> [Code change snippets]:
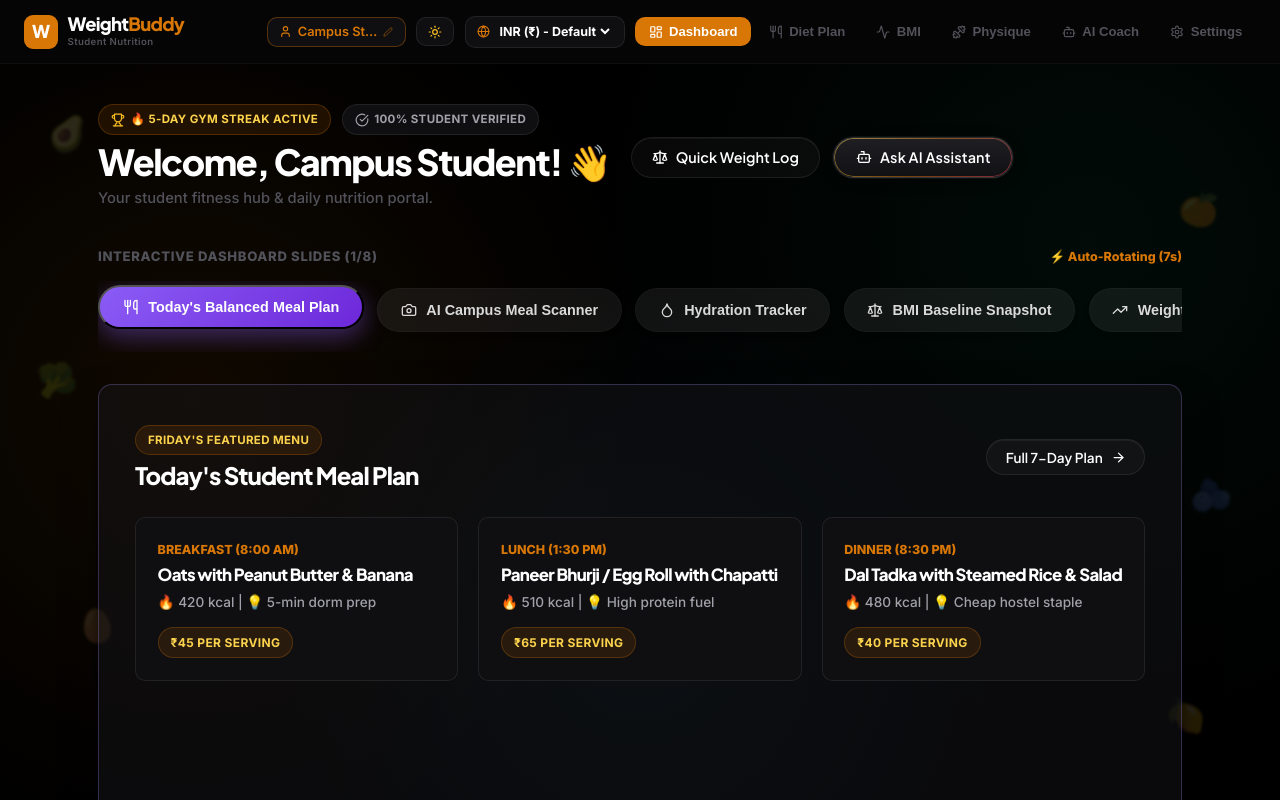
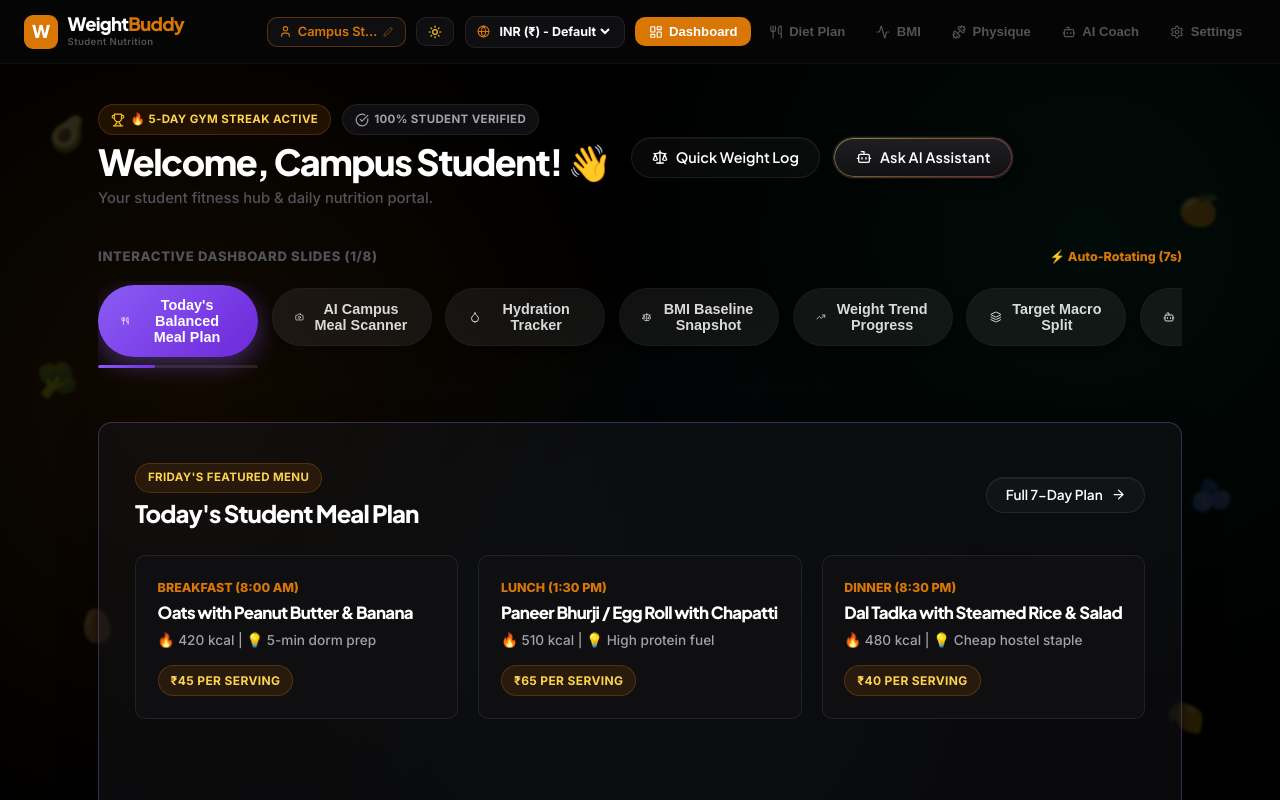
Before and after one commit to Kunalbhange/weight-buddy, a React (Vite) app: page / in a window 1280 px wide. Both pictures are taken after a click on the button "Open Student Portal". Shown: the top 800 px of the page. Built offline with nearby package versions, Linux system fonts and the light colour scheme.

Commit message:
Implement global page transitions and true animated dashboard carousel

```diff
--- a/src/App.jsx
+++ b/src/App.jsx
@@ -3,6 +3,7 @@ import { AuthProvider } from './context/AuthContext';
 import { Navbar } from './components/Navbar';
 import { Footer } from './components/Footer';
 import { Floating3DFoodCanvas } from './components/Floating3DFoodCanvas';
+import { motion, AnimatePresence } from 'framer-motion';
 
 
 // Dedicated Standalone Frontend View Components
@@ -53,7 +54,18 @@ const AppContent = () => {
         <Navbar activeTab={activeTab} setActiveTab={setActiveTab} />
       )}
       <main style={{ flex: 1, zIndex: 2, position: 'relative' }}>
-        {renderCurrentPage()}
+        <AnimatePresence mode="wait">
+          <motion.div
+            key={activeTab}
+            initial={{ opacity: 0, y: 15 }}
+            animate={{ opacity: 1, y: 0 }}
+            exit={{ opacity: 0, y: -15 }}
+            transition={{ duration: 0.3, ease: [0.22, 1, 0.36, 1] }}
+            style={{ width: '100%', minHeight: '100%' }}
+          >
+            {renderCurrentPage()}
+          </motion.div>
+        </AnimatePresence>
       </main>
       <Footer setActiveTab={setActiveTab} />
     </div>
--- a/src/pages/DashboardPage.jsx
+++ b/src/pages/DashboardPage.jsx
@@ -26,6 +26,7 @@ import {
   Camera,
   Image as ImageIcon
 } from 'lucide-react';
+import { motion, AnimatePresence } from 'framer-motion';
 
 export const DashboardPage = ({ setActiveTab }) => {
   const { user, onboarding, currency, theme } = useAuth();
@@ -265,28 +266,54 @@ export const DashboardPage = ({ setActiveTab }) => {
                 onClick={() => { setActiveSlide(idx); setIsAutoAdvancing(false); }}
                 style={{
                   display: 'flex',
+                  flexDirection: 'column',
+                  gap: '0.3rem',
+                  padding: '0',
+                  background: 'none',
+                  border: 'none',
+                  cursor: 'pointer',
+                  scrollSnapAlign: 'start',
+                  outline: 'none',
+                  minWidth: '160px'
+                }}
+              >
+                <div style={{
+                  display: 'flex',
                   alignItems: 'center',
                   gap: '0.6rem',
                   padding: '0.75rem 1.4rem',
                   borderRadius: 'var(--radius-full)',
                   fontSize: '0.9rem',
                   fontWeight: 800,
+                  width: '100%',
                   color: 'var(--text-primary)',
                   background: isActive ? slide.activeColor : (theme === 'dark' ? 'rgba(255, 255, 255, 0.08)' : '#ffffff'),
                   border: isActive ? `1.5px solid ${slide.activeColor}` : (theme === 'dark' ? '1.5px solid var(--border-subtle)' : '1.5px solid #cbd5e1'),
                   opacity: isActive ? 1 : 0.85,
-                  cursor: 'pointer',
-                  whiteSpace: 'nowrap',
                   transition: 'all 0.28s cubic-bezier(0.16, 1, 0.3, 1)',
                   boxShadow: isActive ? `0 8px 24px ${slide.glowColor}` : '0 4px 12px rgba(0,0,0,0.04)',
                   transform: isActive ? 'translateY(-3px)' : 'none',
-                  scrollSnapAlign: 'start'
-                }}
-              >
+                }}>
                   <Icon size={16} color={isActive ? '#ffffff' : ('var(--text-primary)')} />
                   <span style={{ color: isActive ? '#ffffff' : ('var(--text-primary)') }}>
                     {slide.title}
                   </span>
+                </div>
+
+                {/* Premium Animated Progress Indicator */}
+                <div style={{ height: '3px', width: '100%', background: 'rgba(255,255,255,0.1)', borderRadius: '4px', overflow: 'hidden', opacity: isActive ? 1 : 0 }}>
+                  {isActive && isAutoAdvancing && (
+                    <motion.div
+                      initial={{ width: '0%' }}
+                      animate={{ width: '100%' }}
+                      transition={{ duration: 7, ease: "linear" }}
+                      style={{ height: '100%', background: slide.activeColor, borderRadius: '4px' }}
+                    />
+                  )}
+                  {isActive && !isAutoAdvancing && (
+                    <div style={{ height: '100%', width: '100%', background: slide.activeColor, borderRadius: '4px' }} />
+                  )}
+                </div>
               </button>
             );
           })}
@@ -306,6 +333,15 @@ export const DashboardPage = ({ setActiveTab }) => {
           border: `1.5px solid ${currentSlide.textAccent}45`,
           boxShadow: 'var(--shadow-float)'
         }}
+      >
+        <AnimatePresence mode="wait">
+          <motion.div
+            key={activeSlide}
+            initial={{ opacity: 0, scale: 0.97, x: 20 }}
+            animate={{ opacity: 1, scale: 1, x: 0 }}
+            exit={{ opacity: 0, scale: 0.97, x: -20 }}
+            transition={{ duration: 0.35, ease: [0.22, 1, 0.36, 1] }}
+            style={{ width: '100%', height: '100%' }}
           >
             {/* SLIDE 1: TODAY'S MEAL PLAN */}
             {activeSlide === 0 && (
@@ -531,7 +567,7 @@ export const DashboardPage = ({ setActiveTab }) => {
 
             {/* SLIDE 8: MOTIVATION WALL */}
             {activeSlide === 7 && (
-          <div className="animate-fade-in">
+              <div>
                 <div style={{ marginBottom: '1.75rem' }}>
                   <span className="badge badge-amber" style={{ marginBottom: '0.4rem' }}>Campus Student Inspiration</span>
                   <h3 className="font-heading" style={{ fontSize: '1.5rem', color: 'var(--text-primary)' }}>Campus Motivation Wall</h3>
@@ -550,6 +586,8 @@ export const DashboardPage = ({ setActiveTab }) => {
                 </div>
               </div>
             )}
+          </motion.div>
+        </AnimatePresence>
       </div>
 
       {/* QUICK LOG MODAL */}
```
Lines whose indentation alone changed are shown as unchanged.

> [Work instruction]:
Every line above goes into your copy exactly; no images go in.

> [Answer space]:
Before and after one commit to Kunalbhange/weight-buddy, a React (Vite) app: page / in a window 1280 px wide. Both pictures are taken after a click on the button "Open Student Portal". Shown: the top 800 px of the page. Built offline with nearby package versions, Linux system fonts and the light colour scheme.

Commit message:
Implement global page transitions and true animated dashboard carousel

```diff
--- a/src/App.jsx
+++ b/src/App.jsx
@@ -3,6 +3,7 @@ import { AuthProvider } from './context/AuthContext';
 import { Navbar } from './components/Navbar';
 import { Footer } from './components/Footer';
 import { Floating3DFoodCanvas } from './components/Floating3DFoodCanvas';
+import { motion, AnimatePresence } from 'framer-motion';
 
 
 // Dedicated Standalone Frontend View Components
@@ -53,7 +54,18 @@ const AppContent = () => {
         <Navbar activeTab={activeTab} setActiveTab={setActiveTab} />
       )}
       <main style={{ flex: 1, zIndex: 2, position: 'relative' }}>
-        {renderCurrentPage()}
+        <AnimatePresence mode="wait">
+          <motion.div
+            key={activeTab}
+            initial={{ opacity: 0, y: 15 }}
+            animate={{ opacity: 1, y: 0 }}
+            exit={{ opacity: 0, y: -15 }}
+            transition={{ duration: 0.3, ease: [0.22, 1, 0.36, 1] }}
+            style={{ width: '100%', minHeight: '100%' }}
+          >
+            {renderCurrentPage()}
+          </motion.div>
+        </AnimatePresence>
       </main>
       <Footer setActiveTab={setActiveTab} />
     </div>
--- a/src/pages/DashboardPage.jsx
+++ b/src/pages/DashboardPage.jsx
@@ -26,6 +26,7 @@ import {
   Camera,
   Image as ImageIcon
 } from 'lucide-react';
+import { motion, AnimatePresence } from 'framer-motion';
 
 export const DashboardPage = ({ setActiveTab }) => {
   const { user, onboarding, currency, theme } = useAuth();
@@ -265,28 +266,54 @@ export const DashboardPage = ({ setActiveTab }) => {
                 onClick={() => { setActiveSlide(idx); setIsAutoAdvancing(false); }}
                 style={{
                   display: 'flex',
+                  flexDirection: 'column',
+                  gap: '0.3rem',
+                  padding: '0',
+                  background: 'none',
+                  border: 'none',
+                  cursor: 'pointer',
+                  scrollSnapAlign: 'start',
+                  outline: 'none',
+                  minWidth: '160px'
+                }}
+              >
+                <div style={{
+                  display: 'flex',
                   alignItems: 'center',
                   gap: '0.6rem',
                   padding: '0.75rem 1.4rem',
                   borderRadius: 'var(--radius-full)',
                   fontSize: '0.9rem',
                   fontWeight: 800,
+                  width: '100%',
                   color: 'var(--text-primary)',
                   background: isActive ? slide.activeColor : (theme === 'dark' ? 'rgba(255, 255, 255, 0.08)' : '#ffffff'),
                   border: isActive ? `1.5px solid ${slide.activeColor}` : (theme === 'dark' ? '1.5px solid var(--border-subtle)' : '1.5px solid #cbd5e1'),
                   opacity: isActive ? 1 : 0.85,
-                  cursor: 'pointer',
-                  whiteSpace: 'nowrap',
                   transition: 'all 0.28s cubic-bezier(0.16, 1, 0.3, 1)',
                   boxShadow: isActive ? `0 8px 24px ${slide.glowColor}` : '0 4px 12px rgba(0,0,0,0.04)',
                   transform: isActive ? 'translateY(-3px)' : 'none',
-                  scrollSnapAlign: 'start'
-                }}
-              >
+                }}>
                   <Icon size={16} color={isActive ? '#ffffff' : ('var(--text-primary)')} />
                   <span style={{ color: isActive ? '#ffffff' : ('var(--text-primary)') }}>
                     {slide.title}
                   </span>
+                </div>
+
+                {/* Premium Animated Progress Indicator */}
+                <div style={{ height: '3px', width: '100%', background: 'rgba(255,255,255,0.1)', borderRadius: '4px', overflow: 'hidden', opacity: isActive ? 1 : 0 }}>
+                  {isActive && isAutoAdvancing && (
+                    <motion.div
+                      initial={{ width: '0%' }}
+                      animate={{ width: '100%' }}
+                      transition={{ duration: 7, ease: "linear" }}
+                      style={{ height: '100%', background: slide.activeColor, borderRadius: '4px' }}
+                    />
+                  )}
+                  {isActive && !isAutoAdvancing && (
+                    <div style={{ height: '100%', width: '100%', background: slide.activeColor, borderRadius: '4px' }} />
+                  )}
+                </div>
               </button>
             );
           })}
@@ -306,6 +333,15 @@ export const DashboardPage = ({ setActiveTab }) => {
           border: `1.5px solid ${currentSlide.textAccent}45`,
           boxShadow: 'var(--shadow-float)'
         }}
+      >
+        <AnimatePresence mode="wait">
+          <motion.div
+            key={activeSlide}
+            initial={{ opacity: 0, scale: 0.97, x: 20 }}
+            animate={{ opacity: 1, scale: 1, x: 0 }}
+            exit={{ opacity: 0, scale: 0.97, x: -20 }}
+            transition={{ duration: 0.35, ease: [0.22, 1, 0.36, 1] }}
+            style={{ width: '100%', height: '100%' }}
           >
             {/* SLIDE 1: TODAY'S MEAL PLAN */}
             {activeSlide === 0 && (
@@ -531,7 +567,7 @@ export const DashboardPage = ({ setActiveTab }) => {
 
             {/* SLIDE 8: MOTIVATION WALL */}
             {activeSlide === 7 && (
-          <div className="animate-fade-in">
+              <div>
                 <div style={{ marginBottom: '1.75rem' }}>
                   <span className="badge badge-amber" style={{ marginBottom: '0.4rem' }}>Campus Student Inspiration</span>
                   <h3 className="font-heading" style={{ fontSize: '1.5rem', color: 'var(--text-primary)' }}>Campus Motivation Wall</h3>
@@ -550,6 +586,8 @@ export const DashboardPage = ({ setActiveTab }) => {
                 </div>
               </div>
             )}
+          </motion.div>
+        </AnimatePresence>
       </div>
 
       {/* QUICK LOG MODAL */}
```
Lines whose indentation alone changed are shown as unchanged.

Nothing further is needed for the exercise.